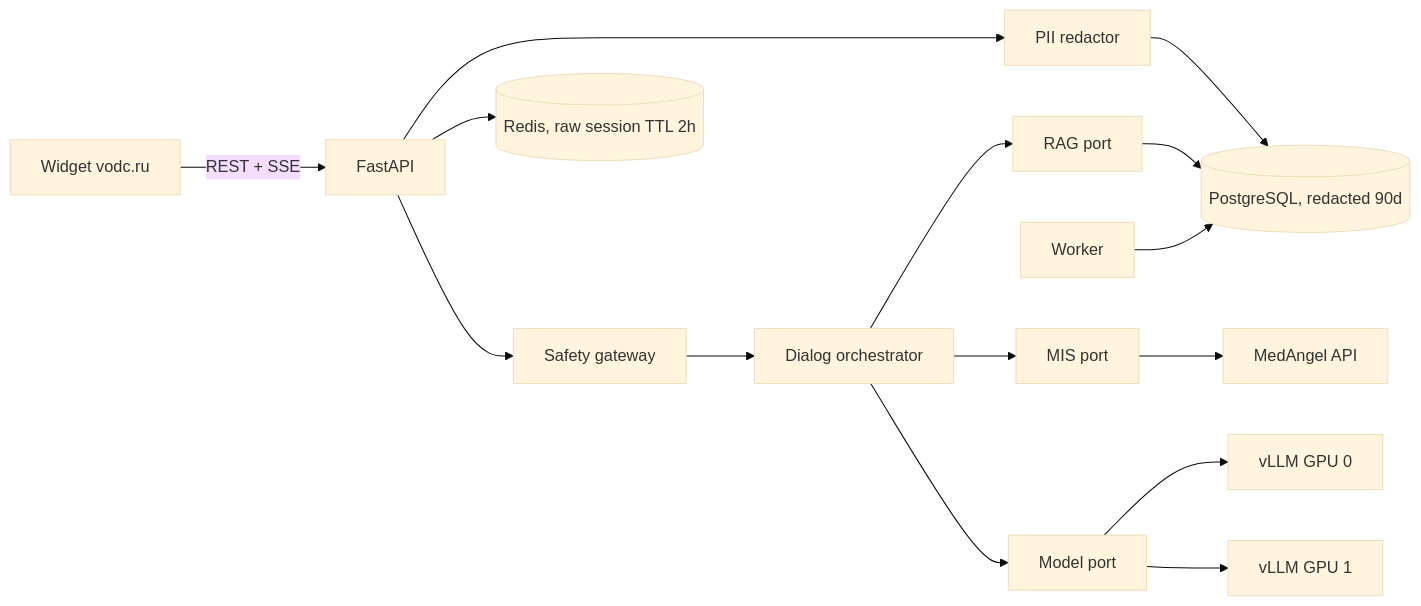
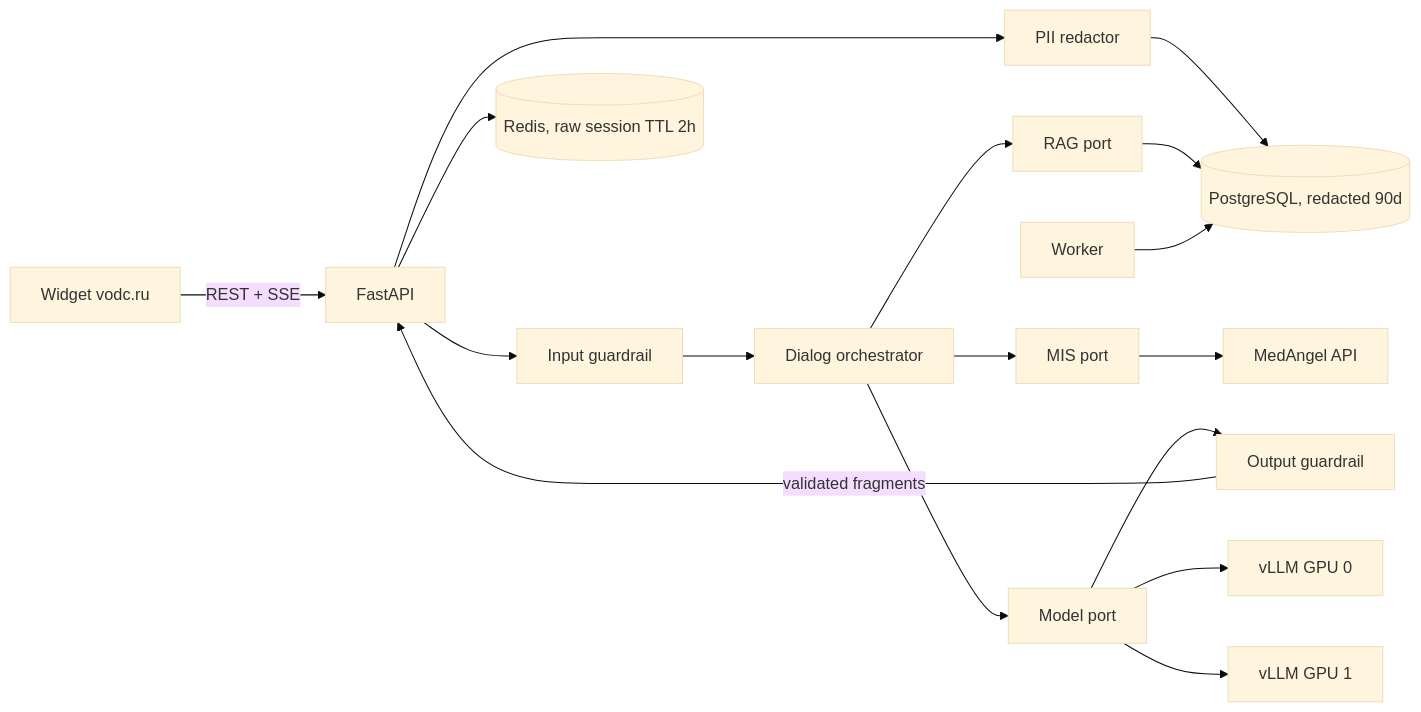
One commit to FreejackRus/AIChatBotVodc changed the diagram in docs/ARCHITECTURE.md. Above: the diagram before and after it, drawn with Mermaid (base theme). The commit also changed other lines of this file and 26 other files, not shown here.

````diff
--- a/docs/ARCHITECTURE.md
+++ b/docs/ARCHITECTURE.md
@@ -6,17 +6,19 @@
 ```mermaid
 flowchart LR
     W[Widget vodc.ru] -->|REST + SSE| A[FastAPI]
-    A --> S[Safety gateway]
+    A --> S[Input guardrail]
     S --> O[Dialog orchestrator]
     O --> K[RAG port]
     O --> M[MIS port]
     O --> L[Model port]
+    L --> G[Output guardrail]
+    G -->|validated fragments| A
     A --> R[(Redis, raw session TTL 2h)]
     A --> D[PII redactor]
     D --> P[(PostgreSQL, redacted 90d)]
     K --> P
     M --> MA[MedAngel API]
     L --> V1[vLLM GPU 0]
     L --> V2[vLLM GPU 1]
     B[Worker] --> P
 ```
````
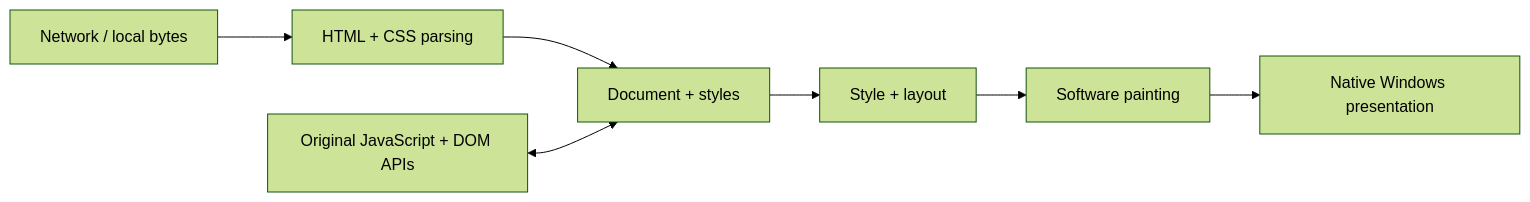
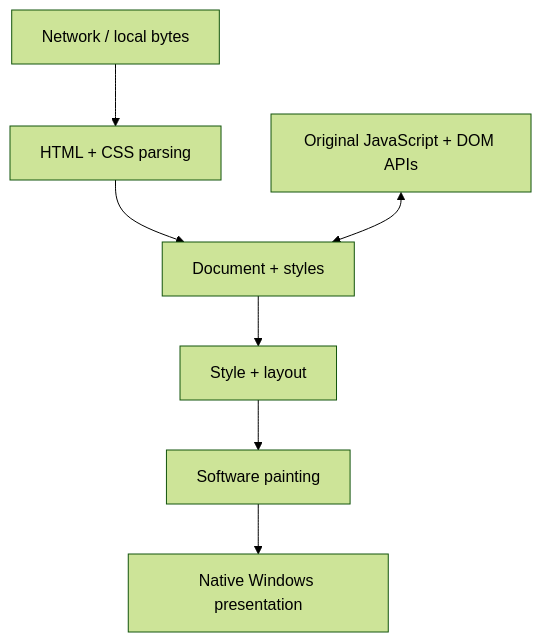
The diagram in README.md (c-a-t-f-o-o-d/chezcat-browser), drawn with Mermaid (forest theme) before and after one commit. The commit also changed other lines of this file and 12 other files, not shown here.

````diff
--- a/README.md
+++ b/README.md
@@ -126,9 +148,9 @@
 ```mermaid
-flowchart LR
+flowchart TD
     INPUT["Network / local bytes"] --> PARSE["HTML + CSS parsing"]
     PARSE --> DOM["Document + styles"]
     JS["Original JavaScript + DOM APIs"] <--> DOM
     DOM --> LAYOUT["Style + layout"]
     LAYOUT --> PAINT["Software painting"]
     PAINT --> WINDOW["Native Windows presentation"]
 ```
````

··········

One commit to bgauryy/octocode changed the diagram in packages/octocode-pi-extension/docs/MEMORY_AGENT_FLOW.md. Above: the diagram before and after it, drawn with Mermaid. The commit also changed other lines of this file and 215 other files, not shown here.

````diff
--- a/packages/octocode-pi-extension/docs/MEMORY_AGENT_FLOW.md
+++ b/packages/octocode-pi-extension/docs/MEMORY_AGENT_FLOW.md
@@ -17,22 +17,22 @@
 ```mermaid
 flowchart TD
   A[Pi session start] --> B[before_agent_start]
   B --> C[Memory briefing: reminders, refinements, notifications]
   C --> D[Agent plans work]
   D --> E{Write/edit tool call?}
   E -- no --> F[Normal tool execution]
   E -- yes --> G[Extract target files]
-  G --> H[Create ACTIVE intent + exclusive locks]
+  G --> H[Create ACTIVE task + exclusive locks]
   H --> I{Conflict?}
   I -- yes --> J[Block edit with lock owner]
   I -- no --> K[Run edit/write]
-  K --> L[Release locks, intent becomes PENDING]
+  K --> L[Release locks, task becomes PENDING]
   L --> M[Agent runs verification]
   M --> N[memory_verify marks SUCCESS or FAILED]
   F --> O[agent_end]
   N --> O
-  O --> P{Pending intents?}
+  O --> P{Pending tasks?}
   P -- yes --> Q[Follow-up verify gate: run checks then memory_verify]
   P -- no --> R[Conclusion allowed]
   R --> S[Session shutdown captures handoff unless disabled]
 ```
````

··········

Action item
The answer must be every line from the entries above that holds the string "locks".

Output for this task
-  G --> H[Create ACTIVE intent + exclusive locks]
+  G --> H[Create ACTIVE task + exclusive locks]
-  K --> L[Release locks, intent becomes PENDING]
+  K --> L[Release locks, task becomes PENDING]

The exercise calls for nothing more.